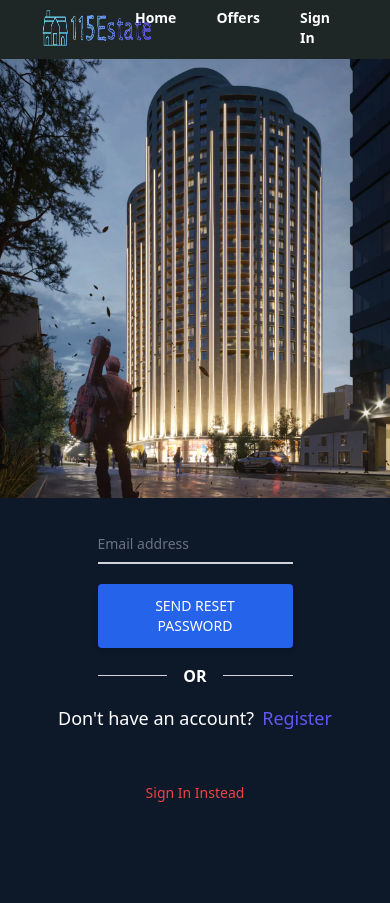
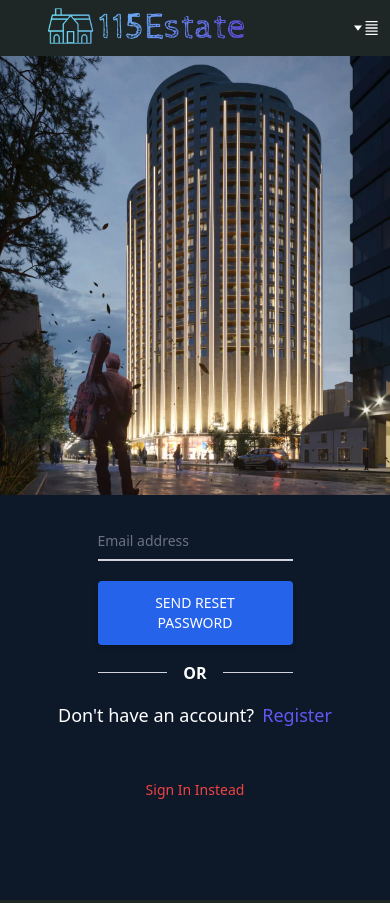
Before and after one commit to EnisHamza/115Estates, a React (Create React App) app: page /forgotPassword in a window 390 px wide. Built offline with nearby package versions, Linux system fonts and the light colour scheme; no server answers.

Commit message:
Created Forgot Password function with Firebase to reset password

```diff
--- a/src/components/Header.jsx
+++ b/src/components/Header.jsx
@@ -1,18 +1,27 @@
-import React from "react";
+import React, { useState } from "react";
 import logo from "../images/logo.png";
 import { useLocation, useNavigate } from "react-router-dom";
+import { RxDropdownMenu } from "react-icons/rx";
+import { FaHome } from "react-icons/fa";
+import { MdLocalOffer } from "react-icons/md";
+import { PiSignInBold } from "react-icons/pi";
 
 function Header() {
   const location = useLocation();
   const navigate = useNavigate();
+  const [isDropdownOpen, setIsDropdownOpen] = useState(false);
 
   function pathMathRoute(route) {
     return location.pathname === route;
   }
 
+  const toggleDropdown = () => {
+    setIsDropdownOpen((prev) => !prev);
+  };
+
   return (
     <div className="bg-[#1e2626]">
-      <header className="flex justify-between items-center px-3">
+      <header className="flex justify-between items-center px-3 relative">
         <div>
           <img
             src={logo}
@@ -21,7 +30,9 @@ function Header() {
             onClick={() => navigate("/")}
           />
         </div>
-        <div>
+
+        {/* Regular Navigation for Small Screens */}
+        <nav className="flex sm:hidden">
           <ul className="flex space-x-10 mr-12">
             <li
               className={`py-2 text-white border-b-[3px] border-b-transparent font-semibold text-sm cursor-pointer ${
@@ -40,9 +51,9 @@ function Header() {
               Offers
             </li>
             <li
-              className={`py-2 border-b-[3px] font-semibold text-sm cursor-pointer ${
+              className={`py-2 text-red-500 border-b-[3px] font-semibold text-sm cursor-pointer ${
                 pathMathRoute("/signIn")
-                  ? "text-red-500 border-b-red-900"
+                  ? "text-red-500 border-b-red-600"
                   : "text-white border-b-transparent"
               }`}
               onClick={() => navigate("/signIn")}
@@ -50,6 +61,60 @@ function Header() {
               Sign In
             </li>
           </ul>
+        </nav>
+
+        {/* Dropdown Button for Sm Screens */}
+        <div className="hidden sm:flex">
+          <button
+            onClick={toggleDropdown}
+            className="text-white focus:outline-none"
+          >
+            <RxDropdownMenu className="text-2xl" />
+          </button>
+          {/* Dropdown Menu */}
+          {isDropdownOpen && (
+            <div className="absolute right-0 mt-4 w-40 bg-[#2e2f41] shadow-lg rounded-md z-10">
+              <ul>
+                <li
+                  className={`py-2 flex flex-row text-white font-semibold text-sm cursor-pointer ${
+                    pathMathRoute("/") ? "text-white" : ""
+                  }`}
+                  onClick={() => {
+                    navigate("/");
+                    setIsDropdownOpen(false);
+                  }}
+                >
+                  <FaHome className="mx-1" />
+                  Home
+                </li>
+
+                <li
+                  className={`py-2 flex flex-row text-white font-semibold text-sm cursor-pointer ${
+                    pathMathRoute("/offers") ? "text-white" : ""
+                  }`}
+                  onClick={() => {
+                    navigate("/offers");
+                    setIsDropdownOpen(false);
+                  }}
+                >
+                  <MdLocalOffer className="mx-1" />
+                  Offers
+                </li>
+                <li
+                  className={`py-2 flex flex-row text-white font-semibold text-sm cursor-pointer ${
+                    pathMathRoute("/signIn") ? "text-red-500" : "text-white"
+                  }`}
+                  onClick={() => {
+                    navigate("/signIn");
+                    setIsDropdownOpen(false);
+                  }}
+                >
+                  <PiSignInBold className="mx-1" />
+                  Sign In
+                </li>
+              </ul>
+            </div>
+          )}
         </div>
       </header>
     </div>
--- a/src/pages/ForgotPassword.jsx
+++ b/src/pages/ForgotPassword.jsx
@@ -1,12 +1,25 @@
 import React, { useState } from "react";
 import { Link } from "react-router-dom";
 import login from "../images/login.png";
+import { getAuth, sendPasswordResetEmail } from "firebase/auth";
+import { toast } from "react-toastify";
 
 function ForgotPassword() {
   const [email, setEmail] = useState("");
 
   function onChange(e) {
     setEmail(e.target.value);
+  }
+
+  async function onSubmit(e) {
+    e.preventDefault();
+    try {
+      const auth = getAuth();
+      await sendPasswordResetEmail(auth, email);
+      toast.success("Email was sent");
+    } catch (error) {
+      toast.error("Could not send reset password");
+    }
   }
 
   return (
@@ -22,7 +35,7 @@ function ForgotPassword() {
 
       {/* Form Container */}
       <div className="flex flex-col justify-center items-center w-1/2 sm:items-center sm:justify-center sm:mt-6">
-        <form className="w-full max-w-[400px]">
+        <form className="w-full max-w-[400px]" onSubmit={onSubmit}>
           <div className="relative z-0 w-full mb-5 group">
             <input
               type="email"
```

▶ _Your task_
Return every line from the material that contains the word "flex".

▶ _Reply_
-      <header className="flex justify-between items-center px-3">
+      <header className="flex justify-between items-center px-3 relative">
+        <nav className="flex sm:hidden">
           <ul className="flex space-x-10 mr-12">
+        <div className="hidden sm:flex">
+                  className={`py-2 flex flex-row text-white font-semibold text-sm cursor-pointer ${
+                  className={`py-2 flex flex-row text-white font-semibold text-sm cursor-pointer ${
+                  className={`py-2 flex flex-row text-white font-semibold text-sm cursor-pointer ${
       <div className="flex flex-col justify-center items-center w-1/2 sm:items-center sm:justify-center sm:mt-6">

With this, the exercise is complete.